Illustration for article titled How to Spot Tonights Halloween Blue Moon  A Few Planets, Too

Photo: Chockdee Permploysiri (Shutterstock)

This year, trick-or-treating probably doesn’t look like you thought it would, and Halloween parties are (hopefully, in the name of public health) cancelled, but there’s still something pretty spectacular going on tonight. Best of all, it’s free and you can probably see it from your own backyard (or fire escape). Not only is there a rare Blue Moon tonight, but there’s also the possibility of spotting Mars, Jupiter, Saturn and Uranus. Here’s where and when to find them.

Where and when to find the moon and planets

First things first: the moon will not actually be blue. But, for a brief period—as it rises above the eastern horizon—it will be orange, which is even more appropriate given the holiday. So when exactly will that happen? It depends on where you live, but you can check on that here. In New York City, for example, moonrise will be at 6:13 pm tonight.

According to Jamie Carter at Forbes, here’s where to look:
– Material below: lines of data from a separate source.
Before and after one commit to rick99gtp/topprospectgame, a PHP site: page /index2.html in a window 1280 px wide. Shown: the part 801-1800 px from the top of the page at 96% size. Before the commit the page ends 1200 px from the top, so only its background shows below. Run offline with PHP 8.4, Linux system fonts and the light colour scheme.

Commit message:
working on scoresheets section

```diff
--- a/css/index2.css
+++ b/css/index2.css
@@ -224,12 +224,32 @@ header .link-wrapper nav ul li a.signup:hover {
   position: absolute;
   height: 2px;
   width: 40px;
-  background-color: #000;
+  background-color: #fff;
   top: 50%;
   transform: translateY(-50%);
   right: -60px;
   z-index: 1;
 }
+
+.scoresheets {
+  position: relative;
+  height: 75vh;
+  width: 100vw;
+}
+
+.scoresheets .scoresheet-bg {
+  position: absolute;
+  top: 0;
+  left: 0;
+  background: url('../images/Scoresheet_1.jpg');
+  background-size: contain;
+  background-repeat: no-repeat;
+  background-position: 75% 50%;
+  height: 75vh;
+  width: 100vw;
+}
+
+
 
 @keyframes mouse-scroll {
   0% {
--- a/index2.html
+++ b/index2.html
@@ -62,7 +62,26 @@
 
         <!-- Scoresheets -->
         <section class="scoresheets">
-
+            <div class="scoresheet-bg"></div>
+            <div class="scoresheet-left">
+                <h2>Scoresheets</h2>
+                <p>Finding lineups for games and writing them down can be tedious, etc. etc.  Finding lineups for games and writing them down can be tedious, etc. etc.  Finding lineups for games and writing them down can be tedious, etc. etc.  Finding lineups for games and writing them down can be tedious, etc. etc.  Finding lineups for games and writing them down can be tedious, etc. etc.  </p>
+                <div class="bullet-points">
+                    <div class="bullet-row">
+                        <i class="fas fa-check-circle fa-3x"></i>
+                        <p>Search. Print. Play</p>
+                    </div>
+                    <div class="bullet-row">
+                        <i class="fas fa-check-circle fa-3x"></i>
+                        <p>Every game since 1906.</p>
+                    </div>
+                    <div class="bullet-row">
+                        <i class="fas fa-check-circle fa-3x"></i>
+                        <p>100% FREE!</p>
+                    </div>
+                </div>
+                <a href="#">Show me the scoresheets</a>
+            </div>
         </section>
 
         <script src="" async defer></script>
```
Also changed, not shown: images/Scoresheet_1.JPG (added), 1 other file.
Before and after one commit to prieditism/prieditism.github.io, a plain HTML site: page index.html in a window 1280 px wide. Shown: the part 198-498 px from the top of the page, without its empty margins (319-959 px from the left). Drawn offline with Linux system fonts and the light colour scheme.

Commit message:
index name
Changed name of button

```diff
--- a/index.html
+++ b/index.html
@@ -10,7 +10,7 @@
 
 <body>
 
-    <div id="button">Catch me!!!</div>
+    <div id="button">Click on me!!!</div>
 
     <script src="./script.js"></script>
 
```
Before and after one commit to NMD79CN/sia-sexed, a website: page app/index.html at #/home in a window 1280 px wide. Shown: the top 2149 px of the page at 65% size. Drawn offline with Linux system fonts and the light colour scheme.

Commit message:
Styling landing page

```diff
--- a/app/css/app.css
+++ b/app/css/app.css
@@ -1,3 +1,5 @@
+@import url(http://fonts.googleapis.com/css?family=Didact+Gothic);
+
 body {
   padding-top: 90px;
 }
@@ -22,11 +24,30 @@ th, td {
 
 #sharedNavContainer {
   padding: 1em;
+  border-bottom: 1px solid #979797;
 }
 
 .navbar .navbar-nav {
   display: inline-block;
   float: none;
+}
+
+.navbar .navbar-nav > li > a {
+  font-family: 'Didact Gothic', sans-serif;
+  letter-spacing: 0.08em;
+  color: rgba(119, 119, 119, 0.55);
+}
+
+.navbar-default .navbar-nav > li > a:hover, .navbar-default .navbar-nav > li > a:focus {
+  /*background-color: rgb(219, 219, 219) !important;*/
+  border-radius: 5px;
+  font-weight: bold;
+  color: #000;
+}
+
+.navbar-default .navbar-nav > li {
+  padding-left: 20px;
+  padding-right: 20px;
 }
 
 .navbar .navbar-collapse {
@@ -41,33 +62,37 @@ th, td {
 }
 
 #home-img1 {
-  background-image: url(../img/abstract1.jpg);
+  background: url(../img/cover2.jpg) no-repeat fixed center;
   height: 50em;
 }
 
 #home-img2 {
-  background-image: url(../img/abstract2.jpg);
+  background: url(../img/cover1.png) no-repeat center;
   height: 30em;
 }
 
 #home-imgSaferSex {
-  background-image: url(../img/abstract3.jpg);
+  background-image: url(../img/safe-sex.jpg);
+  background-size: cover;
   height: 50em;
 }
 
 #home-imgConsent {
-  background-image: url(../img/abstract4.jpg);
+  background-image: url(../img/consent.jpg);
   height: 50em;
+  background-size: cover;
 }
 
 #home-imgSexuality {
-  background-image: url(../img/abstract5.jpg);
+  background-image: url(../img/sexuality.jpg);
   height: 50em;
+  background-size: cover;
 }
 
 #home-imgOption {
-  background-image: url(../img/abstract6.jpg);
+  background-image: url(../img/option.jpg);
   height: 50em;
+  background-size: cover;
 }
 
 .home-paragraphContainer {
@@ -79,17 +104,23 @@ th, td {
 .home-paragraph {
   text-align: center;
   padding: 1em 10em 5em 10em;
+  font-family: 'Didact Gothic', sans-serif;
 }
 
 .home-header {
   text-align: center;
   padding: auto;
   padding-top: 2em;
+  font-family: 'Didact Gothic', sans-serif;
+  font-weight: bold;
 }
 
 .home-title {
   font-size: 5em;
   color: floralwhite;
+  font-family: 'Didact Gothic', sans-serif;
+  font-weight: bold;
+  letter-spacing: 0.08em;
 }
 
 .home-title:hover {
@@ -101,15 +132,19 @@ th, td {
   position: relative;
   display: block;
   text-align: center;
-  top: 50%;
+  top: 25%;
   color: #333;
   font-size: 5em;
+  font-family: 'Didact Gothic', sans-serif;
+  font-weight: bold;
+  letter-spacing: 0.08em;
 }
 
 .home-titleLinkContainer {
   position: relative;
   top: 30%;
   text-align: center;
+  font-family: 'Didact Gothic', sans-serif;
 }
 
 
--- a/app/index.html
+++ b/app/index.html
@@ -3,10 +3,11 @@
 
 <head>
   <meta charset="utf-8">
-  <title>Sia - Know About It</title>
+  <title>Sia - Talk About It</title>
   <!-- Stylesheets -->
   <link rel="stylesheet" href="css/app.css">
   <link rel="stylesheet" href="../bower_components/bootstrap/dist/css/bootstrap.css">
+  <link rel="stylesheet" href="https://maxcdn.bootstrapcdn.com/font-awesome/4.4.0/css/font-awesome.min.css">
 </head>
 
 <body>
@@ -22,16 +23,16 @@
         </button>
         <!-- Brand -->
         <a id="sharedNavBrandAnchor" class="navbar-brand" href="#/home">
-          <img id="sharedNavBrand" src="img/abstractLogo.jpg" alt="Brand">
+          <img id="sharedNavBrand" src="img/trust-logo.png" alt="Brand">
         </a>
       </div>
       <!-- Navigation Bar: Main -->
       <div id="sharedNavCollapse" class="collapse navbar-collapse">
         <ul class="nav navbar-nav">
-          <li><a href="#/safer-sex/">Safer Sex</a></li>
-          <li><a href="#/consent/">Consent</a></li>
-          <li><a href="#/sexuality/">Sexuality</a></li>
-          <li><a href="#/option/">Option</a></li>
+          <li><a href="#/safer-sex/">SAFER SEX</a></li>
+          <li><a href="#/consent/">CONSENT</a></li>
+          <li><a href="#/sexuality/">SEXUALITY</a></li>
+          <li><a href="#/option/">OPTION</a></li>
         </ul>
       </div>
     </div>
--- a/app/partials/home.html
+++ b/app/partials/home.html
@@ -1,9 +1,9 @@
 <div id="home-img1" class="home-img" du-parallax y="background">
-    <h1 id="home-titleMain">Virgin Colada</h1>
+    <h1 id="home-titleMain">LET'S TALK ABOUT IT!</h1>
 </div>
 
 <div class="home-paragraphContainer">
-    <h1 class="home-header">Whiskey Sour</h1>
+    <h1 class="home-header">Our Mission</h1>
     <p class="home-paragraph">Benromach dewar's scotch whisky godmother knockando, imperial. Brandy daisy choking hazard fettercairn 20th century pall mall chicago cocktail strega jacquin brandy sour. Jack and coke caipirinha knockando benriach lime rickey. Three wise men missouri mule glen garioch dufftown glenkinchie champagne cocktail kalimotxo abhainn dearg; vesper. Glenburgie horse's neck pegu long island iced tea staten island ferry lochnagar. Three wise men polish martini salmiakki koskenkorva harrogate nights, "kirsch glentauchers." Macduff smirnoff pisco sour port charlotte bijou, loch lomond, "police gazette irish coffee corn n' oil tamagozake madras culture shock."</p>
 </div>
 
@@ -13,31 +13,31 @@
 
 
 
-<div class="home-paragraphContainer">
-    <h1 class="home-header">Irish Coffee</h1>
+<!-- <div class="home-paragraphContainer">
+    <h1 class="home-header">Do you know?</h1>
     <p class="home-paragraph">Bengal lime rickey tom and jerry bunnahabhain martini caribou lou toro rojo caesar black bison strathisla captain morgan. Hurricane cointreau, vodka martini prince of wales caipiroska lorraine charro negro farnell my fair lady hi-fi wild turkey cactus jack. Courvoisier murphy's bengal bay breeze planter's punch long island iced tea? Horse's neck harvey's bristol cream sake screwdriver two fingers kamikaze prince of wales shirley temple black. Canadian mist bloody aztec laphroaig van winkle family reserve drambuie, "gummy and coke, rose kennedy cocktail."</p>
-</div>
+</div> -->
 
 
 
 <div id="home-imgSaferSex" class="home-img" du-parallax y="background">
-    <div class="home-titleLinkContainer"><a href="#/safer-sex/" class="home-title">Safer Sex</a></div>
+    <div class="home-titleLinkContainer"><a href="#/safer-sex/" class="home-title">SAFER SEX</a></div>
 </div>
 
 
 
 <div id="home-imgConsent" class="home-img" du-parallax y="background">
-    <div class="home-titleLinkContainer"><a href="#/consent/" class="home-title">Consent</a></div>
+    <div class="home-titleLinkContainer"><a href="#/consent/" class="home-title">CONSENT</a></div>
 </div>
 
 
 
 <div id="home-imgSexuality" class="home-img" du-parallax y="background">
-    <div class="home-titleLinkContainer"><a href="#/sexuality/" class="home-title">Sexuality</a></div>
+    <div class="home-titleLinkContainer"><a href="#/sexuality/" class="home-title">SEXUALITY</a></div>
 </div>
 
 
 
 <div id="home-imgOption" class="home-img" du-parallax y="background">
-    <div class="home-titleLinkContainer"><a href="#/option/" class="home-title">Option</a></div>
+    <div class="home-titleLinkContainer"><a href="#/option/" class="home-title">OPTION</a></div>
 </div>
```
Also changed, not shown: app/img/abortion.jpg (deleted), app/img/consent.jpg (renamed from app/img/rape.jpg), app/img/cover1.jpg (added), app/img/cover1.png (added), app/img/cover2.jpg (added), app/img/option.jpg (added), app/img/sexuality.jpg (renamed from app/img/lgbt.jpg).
Look east as the Sun sets in the west. In practice you won’t see the full Moon appear until about 10-15 minutes after the moonrise time because of atmospheric cloud low on the horizon and other obstructions.

What about those planets? Mars will be in the southeast sky, where it’ll be the brightest thing up there, after the moon. Next up: Saturn and Jupiter. “They’ll be the two bright dots dancing next to each other to the west,” Nicholas St. Fleur writes for the New York Times. “Jupiter will outshine its ringed cousin and be the brightest non-moon object on this half of the sky.” Plus, if you’re able to get up before sunrise on Sunday morning, you’ll also be able to see Venus and possibly Mercury below it.

And finally, there’s Uranus. You’re going to need a telescope for this one, and the planet will look like a small blue-green disc. Here’s where to find it, courtesy of Michele Debczak at Mental Floss:

Spotting Uranus at opposition will be slightly more difficult in 2020 than in years past. The phenomenon coincides with a full moon that will make dimmer stars and planets—including Uranus—harder to see in the night sky. The planet sits in the constellation Aries, which regrettably appears close to the moon for most of the night.

Fingers crossed for clear skies!